Former employees of Facebook and Google are among those leading the charge to urge tech companies to act.
Last month, two major Apple investors implored the company to explore ways to fight smartphone addiction among children. The investors collectively control about $2 billion in Apple shares. In response, Apple said it was adding more “robust” parental controls to its devices.
Common Sense and other children advocacy groups have particularly criticized Facebook for recently rolling out a Messenger Kids app aimed at kids under 13. Facebook has defended its decision to go ahead with it, pointing to the advice it received from a team of child experts and efforts it took to make sure parents had control over the app. But a recent Wired report detailing Facebook’s financial support of these experts, which Facebook says covers logistics costs for their time, added more momentum to the controversy over whether tech companies are trying to get kids hooked too early.
Many devices and services feature parental controls, but some parents may not be aware they exist. The Common Sense-SurveyMonkey survey found 22% of parents did not know YouTube — which has faced scrutiny over how easy it is for kids to find inappropriate videos — offered parental controls. Also, 37% have not used the controls before.
That’s a problem as YouTube often is the go-to entertainment platform of choice for kids, who have made creators such as Logan Paul superstars.
Among parents surveyed who say their kids watch YouTube videos, 62% said their kids have seen inappropriate videos on the site. Most, or 81%, said it’s the parents’ job to prevent kids from seeing these videos.
For parents who worry their kids spend too much time on their smartphones, here are some tips:
*Set time limits and enforce them. Block out time during the day where your kids can use a smartphone or tablet. And don’t give in when they might beg for “one more minute.”
*Explore parental controls. Most services such as YouTube offer them, but your smartphone has its own suite of tools to tailor the experience to your kids.

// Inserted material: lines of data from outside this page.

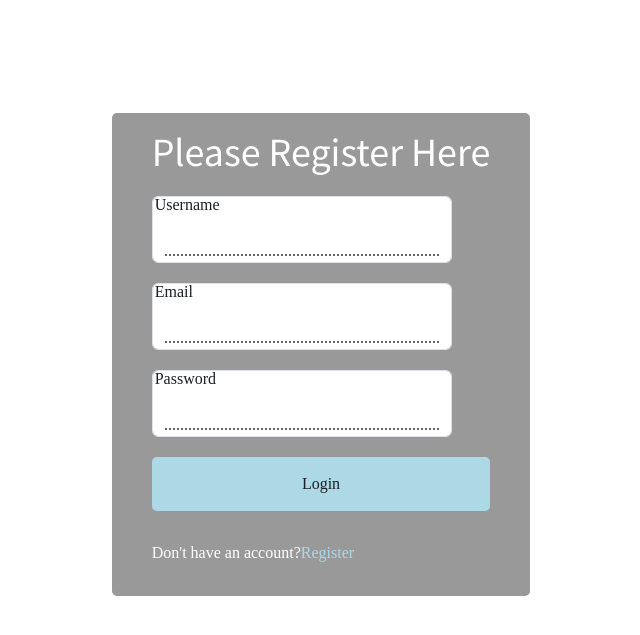
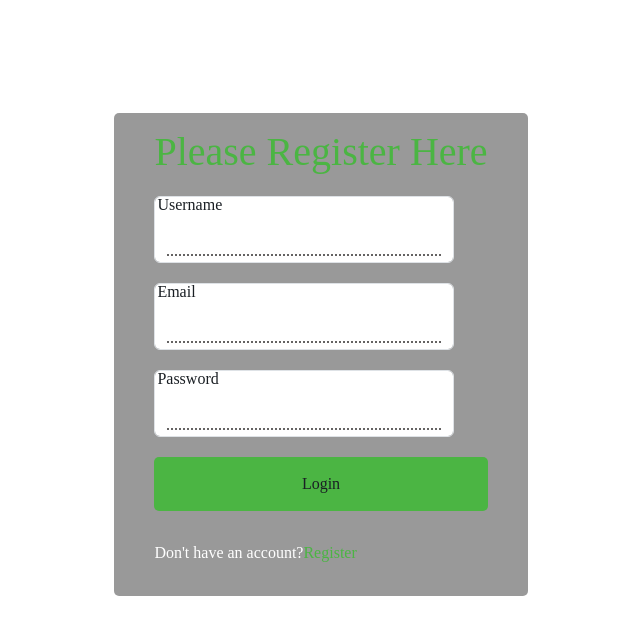
Before and after one commit to lefelate/django-ecommerce, a Django app: page /auth/signup/ in a window 1280 px wide. Shown: the part 86-721 px from the top of the page, without its empty margins (319-959 px from the left). Run offline with Django 4.2, Linux system fonts and the light colour scheme; some libraries are stand-ins or nearby versions.

Commit message:
styling of form

```diff
--- a/ecommerce/static/assets/css/style.css
+++ b/ecommerce/static/assets/css/style.css
@@ -66,11 +66,12 @@ body {
     position: relative;
     margin: 20px 0 20px;
     width: 300px;
+    outline: none;
 }
 
 .form-control input {
-    /* background-color: transparent; */
-    border: none;
+    background-color: transparent;
+    border: 0;
     border-bottom: 2px dotted #656363;
     display: block;
     width: 100%;
--- a/ecommerce/templates/signup.html
+++ b/ecommerce/templates/signup.html
@@ -6,7 +6,7 @@
 {% endblock head %} {% block body %}
 
 <div class="container">
-  <h1>Please Register Here</h1>
+  <h1 style="font-family: serif; color: #4BB543;">Please Register Here</h1>
 
   <form action="" method="">
       <div class="form-control">
@@ -21,8 +21,8 @@
           <input type="password" name="" value="" required>
           <label for="">Password</label>
       </div>
-      <button class="btn">Login</button>
-      <p class="text">Don't have an account?<a href="#">Register</a></p>
+      <button class="btn" style="background-color: #4BB543;">Login</button>
+      <p class="text">Don't have an account?<a href="/auth/signup/" style="color: #4BB543;">Register</a></p>
   </form>
 </div>
 
```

*Try zones where tech is not allowed. Want a phone-free dinner? Or no gadgets before bed time? Consider creating areas in your home where technology is completely off limits. Just remember parents have to follow these guidelines, too.